[[ The data, beginning ]]

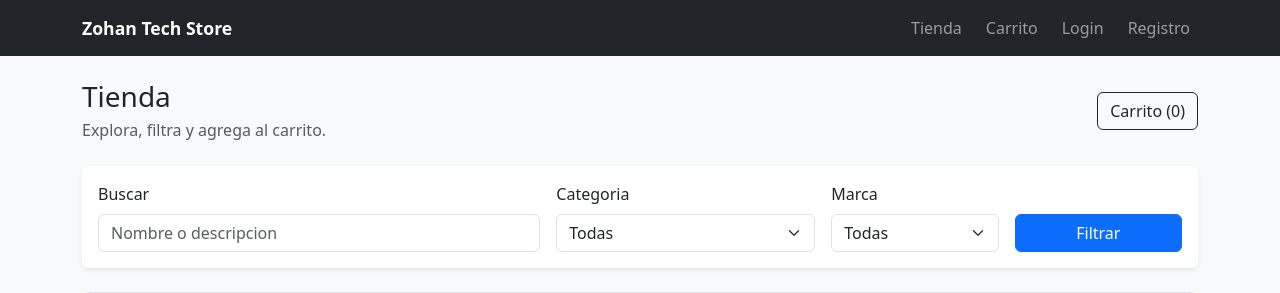
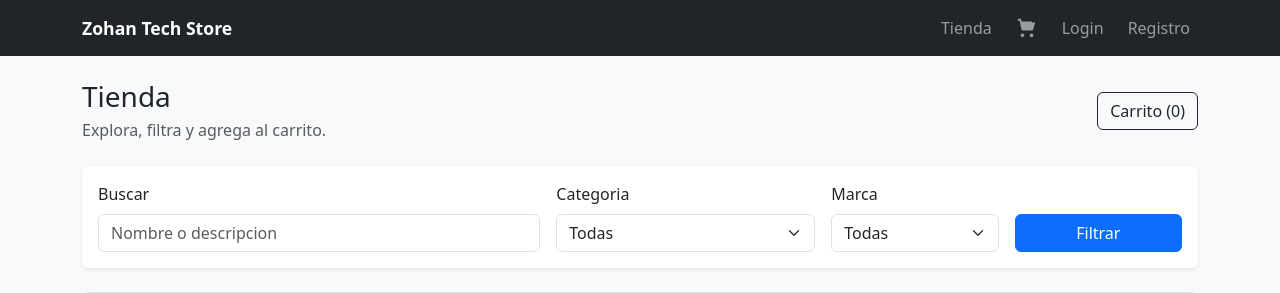
Before and after one commit to Sojo506/zohan-ecommerce, a PHP site: page /zohan-ecommerce/public/index.php?url=/tienda&category=laptops in a window 1280 px wide. Shown: the top 293 px of the page. Run offline with PHP 8.4, Linux system fonts and the light colour scheme; data that the repository does not hold is empty.

Commit message:
fix: badge carrito en inicio

```diff
--- a/app/views/layouts/header.php
+++ b/app/views/layouts/header.php
@@ -36,7 +36,16 @@
                     </li>
 
                     <li class="nav-item">
-                        <a class="nav-link" href="<?= App::url('/cart') ?>">Carrito</a>
+                        <a class="nav-link cart-link" href="<?= App::url('/cart') ?>" aria-label="Carrito">
+                            <span class="cart-icon" aria-hidden="true">
+                                <svg viewBox="0 0 24 24" role="img" focusable="false">
+                                    <path d="M7 18c-1.1 0-1.99.9-1.99 2S5.9 22 7 22s2-.9 2-2-.9-2-2-2zm10 0c-1.1 0-1.99.9-1.99 2S15.9 22 17 22s2-.9 2-2-.9-2-2-2zM7.2 6l.94 4.5h8.28l1.26-5.5H6.21L5.27 2H2v2h2l2.1 9.9c.1.5.55.85 1.06.85h10.4c.5 0 .94-.35 1.05-.83L21 6H7.2z"/>
+                                </svg>
+                            </span>
+                            <?php if (!empty($cartCount)): ?>
+                                <span class="cart-badge"><?= (int)$cartCount ?></span>
+                            <?php endif; ?>
+                        </a>
                     </li>
 
                     <?php if (isset($_SESSION['user'])): ?>
--- a/public/css/style.css
+++ b/public/css/style.css
@@ -352,6 +352,47 @@ footer .btn.btn-outline-light {
     min-width: 44px;
 }
 
+.cart-link {
+    position: relative;
+    display: inline-flex;
+    align-items: center;
+    gap: 0.35rem;
+    padding-right: 0.25rem;
+}
+
+.cart-icon {
+    width: 22px;
+    height: 22px;
+    display: inline-flex;
+    align-items: center;
+    justify-content: center;
+}
+
+.cart-icon svg {
+    width: 100%;
+    height: 100%;
+    fill: currentColor;
+}
+
+.cart-badge {
+    position: absolute;
+    top: -6px;
+    right: -8px;
+    min-width: 18px;
+    height: 18px;
+    padding: 0 5px;
+    border-radius: 999px;
+    background: #ef4444;
+    color: #fff;
+    font-size: 0.7rem;
+    font-weight: 700;
+    display: inline-flex;
+    align-items: center;
+    justify-content: center;
+    line-height: 1;
+    box-shadow: 0 0 0 2px #212529;
+}
+
 .accordion-button:not(.collapsed) {
     background-color: #f8f9fa;
     color: #212529;
```
Also changed, not shown: app/controllers/HomeController.php (+10 -1 lines).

[[ The data, end ]]

• _Brief_:
Set down the whole listing exactly as given, except for the pictures.

• _Written solution_:
Before and after one commit to Sojo506/zohan-ecommerce, a PHP site: page /zohan-ecommerce/public/index.php?url=/tienda&category=laptops in a window 1280 px wide. Shown: the top 293 px of the page. Run offline with PHP 8.4, Linux system fonts and the light colour scheme; data that the repository does not hold is empty.

Commit message:
fix: badge carrito en inicio

```diff
--- a/app/views/layouts/header.php
+++ b/app/views/layouts/header.php
@@ -36,7 +36,16 @@
                     </li>
 
                     <li class="nav-item">
-                        <a class="nav-link" href="<?= App::url('/cart') ?>">Carrito</a>
+                        <a class="nav-link cart-link" href="<?= App::url('/cart') ?>" aria-label="Carrito">
+                            <span class="cart-icon" aria-hidden="true">
+                                <svg viewBox="0 0 24 24" role="img" focusable="false">
+                                    <path d="M7 18c-1.1 0-1.99.9-1.99 2S5.9 22 7 22s2-.9 2-2-.9-2-2-2zm10 0c-1.1 0-1.99.9-1.99 2S15.9 22 17 22s2-.9 2-2-.9-2-2-2zM7.2 6l.94 4.5h8.28l1.26-5.5H6.21L5.27 2H2v2h2l2.1 9.9c.1.5.55.85 1.06.85h10.4c.5 0 .94-.35 1.05-.83L21 6H7.2z"/>
+                                </svg>
+                            </span>
+                            <?php if (!empty($cartCount)): ?>
+                                <span class="cart-badge"><?= (int)$cartCount ?></span>
+                            <?php endif; ?>
+                        </a>
                     </li>
 
                     <?php if (isset($_SESSION['user'])): ?>
--- a/public/css/style.css
+++ b/public/css/style.css
@@ -352,6 +352,47 @@ footer .btn.btn-outline-light {
     min-width: 44px;
 }
 
+.cart-link {
+    position: relative;
+    display: inline-flex;
+    align-items: center;
+    gap: 0.35rem;
+    padding-right: 0.25rem;
+}
+
+.cart-icon {
+    width: 22px;
+    height: 22px;
+    display: inline-flex;
+    align-items: center;
+    justify-content: center;
+}
+
+.cart-icon svg {
+    width: 100%;
+    height: 100%;
+    fill: currentColor;
+}
+
+.cart-badge {
+    position: absolute;
+    top: -6px;
+    right: -8px;
+    min-width: 18px;
+    height: 18px;
+    padding: 0 5px;
+    border-radius: 999px;
+    background: #ef4444;
+    color: #fff;
+    font-size: 0.7rem;
+    font-weight: 700;
+    display: inline-flex;
+    align-items: center;
+    justify-content: center;
+    line-height: 1;
+    box-shadow: 0 0 0 2px #212529;
+}
+
 .accordion-button:not(.collapsed) {
     background-color: #f8f9fa;
     color: #212529;
```
Also changed, not shown: app/controllers/HomeController.php (+10 -1 lines).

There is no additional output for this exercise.